a

Corresponding Author (Advisor)

Conclusions
A novel, cost effective, reusable TiO2-coated nonwoven media developed and supplied by IMDC
was used to successfully investigate the photodegradation of MB-containing wastewater. A falling
film-type photoreactor with recirculation was
designed and operated inside a black box set up.
TiO2/UV-mediated photocatalytic experiments were
conducted at an initial pH 7 and temperature 25
°C. Effect of initial dye concentration, mixing, and
treatment time were investigated. More than 95%
decolorization was obtained within 4, 5, and 9 h of
treatment for 5, 10, and 15 mg/L dye-containing
wastewaters.
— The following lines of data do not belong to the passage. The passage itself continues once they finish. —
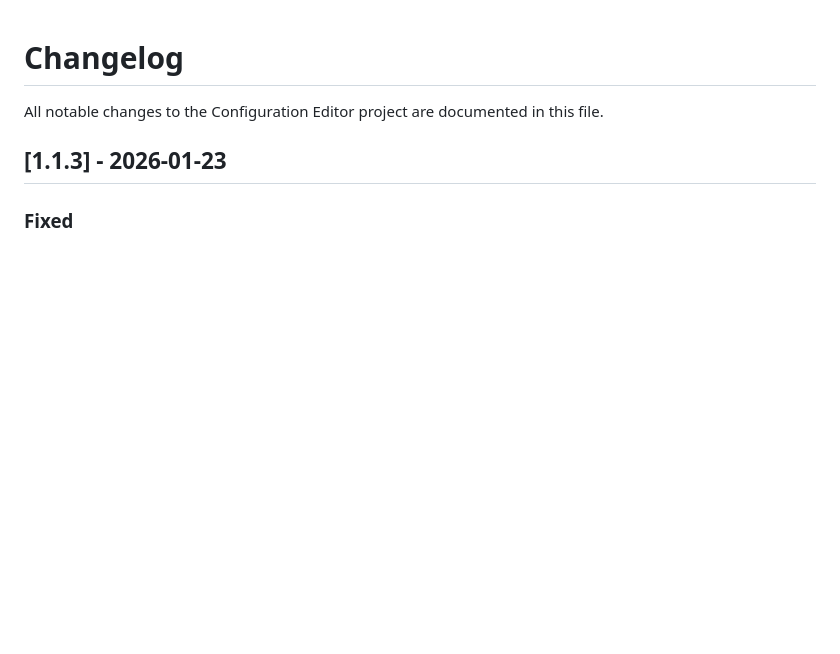
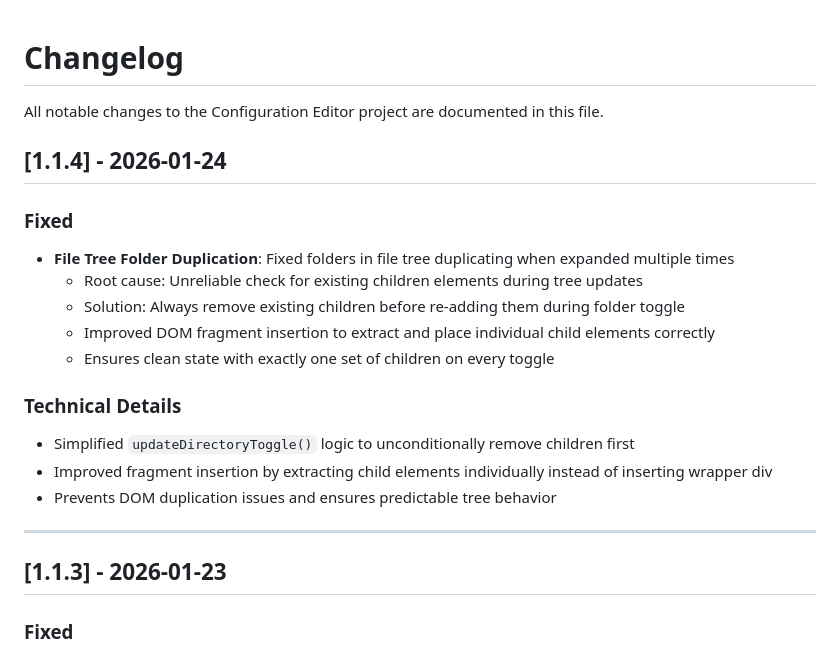
Before and after one commit to roman-pinchuk/conf-edit-ha, a Markdown page: CHANGELOG.md, the part around the change. Drawn GitHub-style; blank space fills up the shorter version.

Commit message:
docs: update CHANGELOG for v1.1.4

```diff
--- a/CHANGELOG.md
+++ b/CHANGELOG.md
@@ -1,6 +1,22 @@
 # Changelog
 
 All notable changes to the Configuration Editor project are documented in this file.
+
+## [1.1.4] - 2026-01-24
+
+### Fixed
+- **File Tree Folder Duplication**: Fixed folders in file tree duplicating when expanded multiple times
+  - Root cause: Unreliable check for existing children elements during tree updates
+  - Solution: Always remove existing children before re-adding them during folder toggle
+  - Improved DOM fragment insertion to extract and place individual child elements correctly
+  - Ensures clean state with exactly one set of children on every toggle
+
+### Technical Details
+- Simplified `updateDirectoryToggle()` logic to unconditionally remove children first
+- Improved fragment insertion by extracting child elements individually instead of inserting wrapper div
+- Prevents DOM duplication issues and ensures predictable tree behavior
+
+---
 
 ## [1.1.3] - 2026-01-23
 
```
The kinetics of the photocatalytic treatment were the fastest with the most dilute solution:
5 mg/L > 10 mg/L > 15 mg/L (0.892 h-1 > 0.613 h-1
> 0.237 h-1). The kinetics of the process was comparable with that of slurry-type reactors treating
44 | AATCC Review

Vol. 14, No. 1

January/February 2014

Pratap Pullammanappallil, University of Florida, 203
Frazier Rogers Hall, P. O. Box 110570, Gainesville,
FL 32611-0570, USA; phone +1.352.392.1864 ext.
203; fax +1.352.392.4092; pcpratap@ufl.edu.

DOI: 10.14504/ar.14.1.3